EXERCISE PROMPT =>
Without including any picture, copy the entries that follow word for word.

(Web page revision data)
┌──

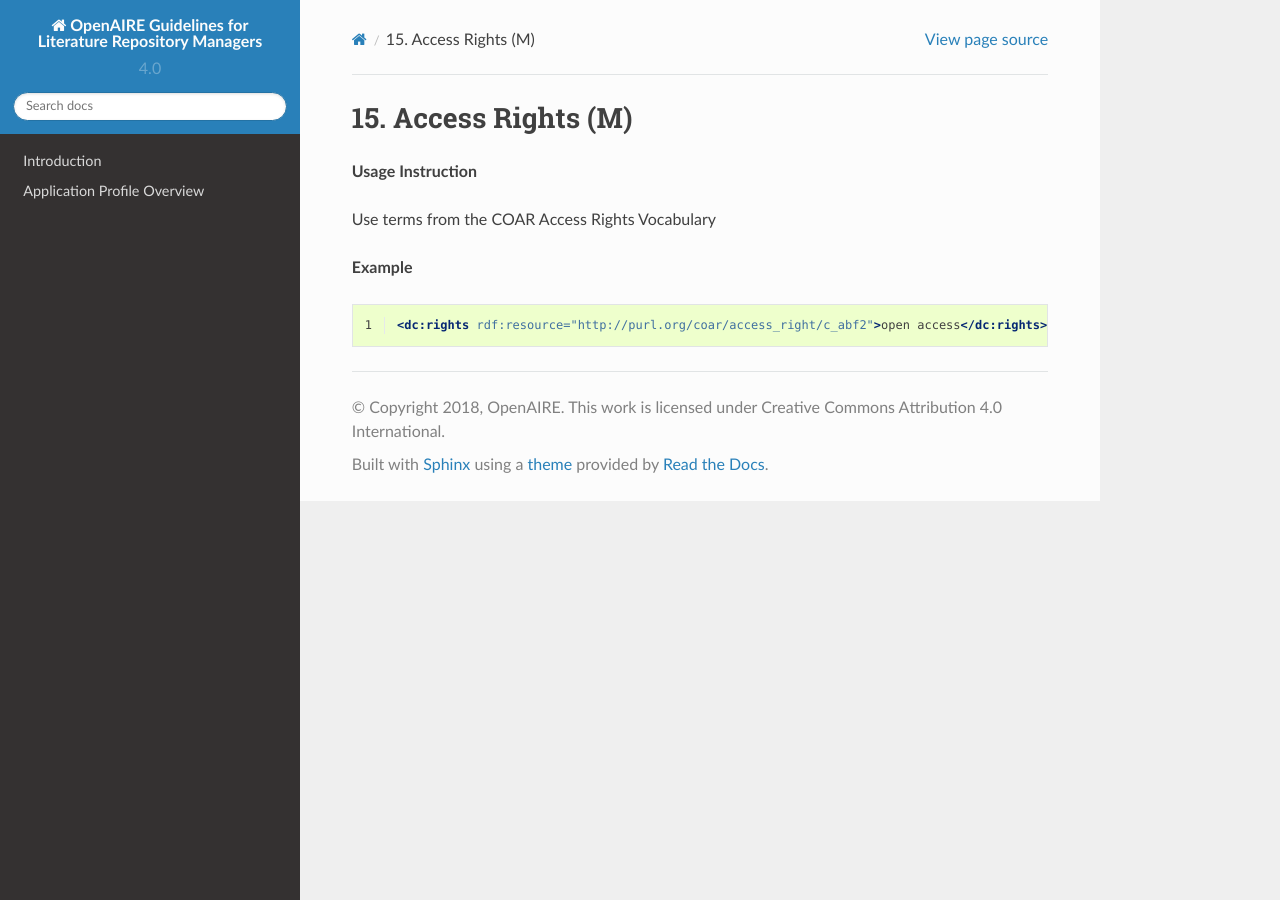
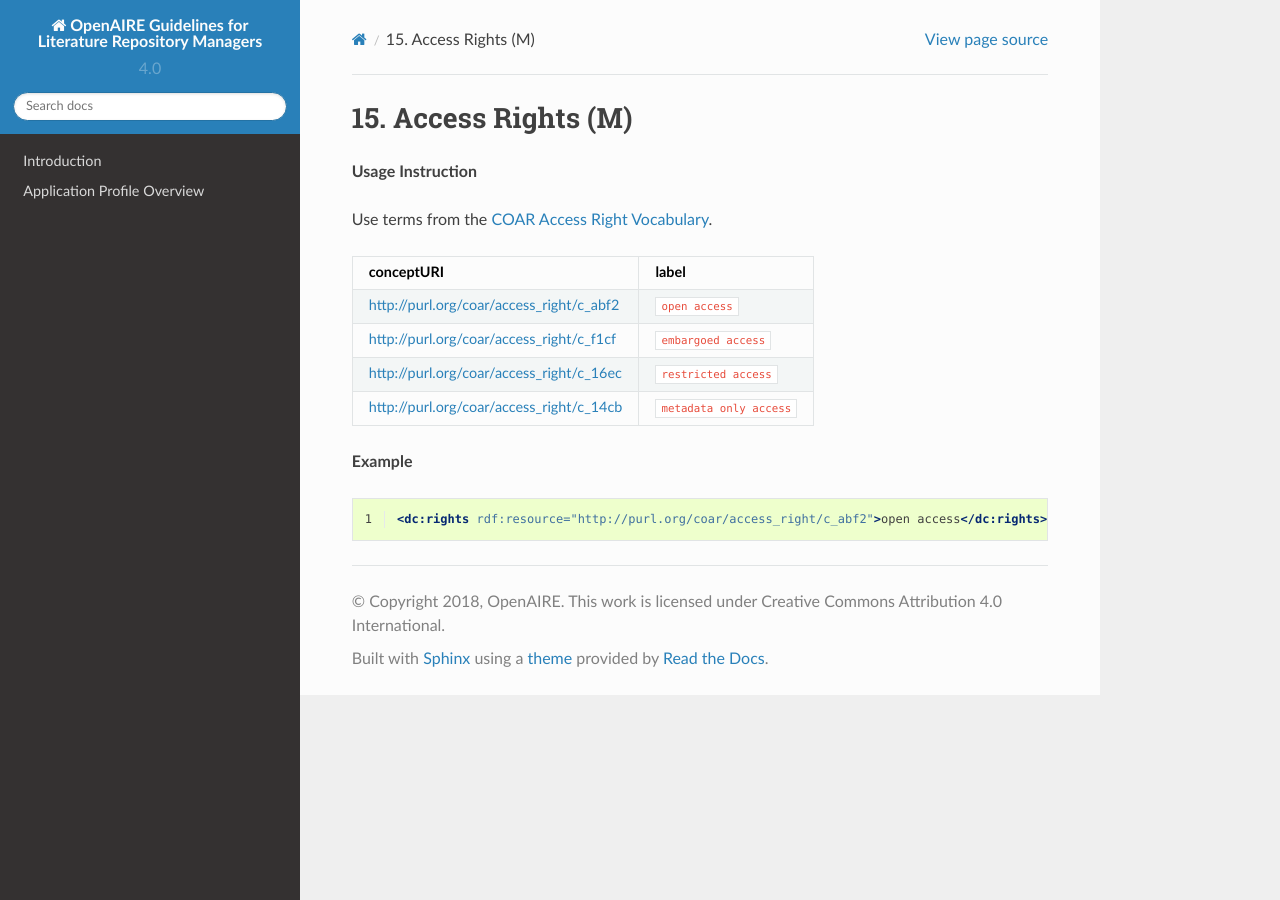
Before and after one commit to openaire/guidelines-literature-repositories, a Sphinx documentation site: the page built from docs/field_accessrights.rst, in a window 1280 px wide. Built offline with Sphinx 7.4.7 and the Read the Docs theme 2.0.0, drawn with Linux system fonts in a browser that asks for light colours; a script that is not in the unit is left out.

Commit message:
added controlled list of vocabulary concepts

```diff
--- a/docs/field_accessrights.rst
+++ b/docs/field_accessrights.rst
@@ -6,7 +6,18 @@
 
 **Usage Instruction**
 
-Use terms from the COAR Access Rights Vocabulary
+Use terms from the `COAR Access Right Vocabulary`_.
+
+======================================== ========================
+conceptURI                               label
+======================================== ========================
+http://purl.org/coar/access_right/c_abf2 ``open access``
+http://purl.org/coar/access_right/c_f1cf ``embargoed access``
+http://purl.org/coar/access_right/c_16ec ``restricted access``
+http://purl.org/coar/access_right/c_14cb ``metadata only access``
+======================================== ========================
+
+
 
 **Example**
 
@@ -14,3 +25,5 @@ Use terms from the COAR Access Rights Vocabulary
    :linenos:
 
    <dc:rights rdf:resource="http://purl.org/coar/access_right/c_abf2">open access</dc:rights>
+
+.. _COAR Access Right Vocabulary: http://vocabularies.coar-repositories.org/documentation/access_rights/
```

└──

ANSWER BOX =>
Before and after one commit to openaire/guidelines-literature-repositories, a Sphinx documentation site: the page built from docs/field_accessrights.rst, in a window 1280 px wide. Built offline with Sphinx 7.4.7 and the Read the Docs theme 2.0.0, drawn with Linux system fonts in a browser that asks for light colours; a script that is not in the unit is left out.

Commit message:
added controlled list of vocabulary concepts

```diff
--- a/docs/field_accessrights.rst
+++ b/docs/field_accessrights.rst
@@ -6,7 +6,18 @@
 
 **Usage Instruction**
 
-Use terms from the COAR Access Rights Vocabulary
+Use terms from the `COAR Access Right Vocabulary`_.
+
+======================================== ========================
+conceptURI                               label
+======================================== ========================
+http://purl.org/coar/access_right/c_abf2 ``open access``
+http://purl.org/coar/access_right/c_f1cf ``embargoed access``
+http://purl.org/coar/access_right/c_16ec ``restricted access``
+http://purl.org/coar/access_right/c_14cb ``metadata only access``
+======================================== ========================
+
+
 
 **Example**
 
@@ -14,3 +25,5 @@ Use terms from the COAR Access Rights Vocabulary
    :linenos:
 
    <dc:rights rdf:resource="http://purl.org/coar/access_right/c_abf2">open access</dc:rights>
+
+.. _COAR Access Right Vocabulary: http://vocabularies.coar-repositories.org/documentation/access_rights/
```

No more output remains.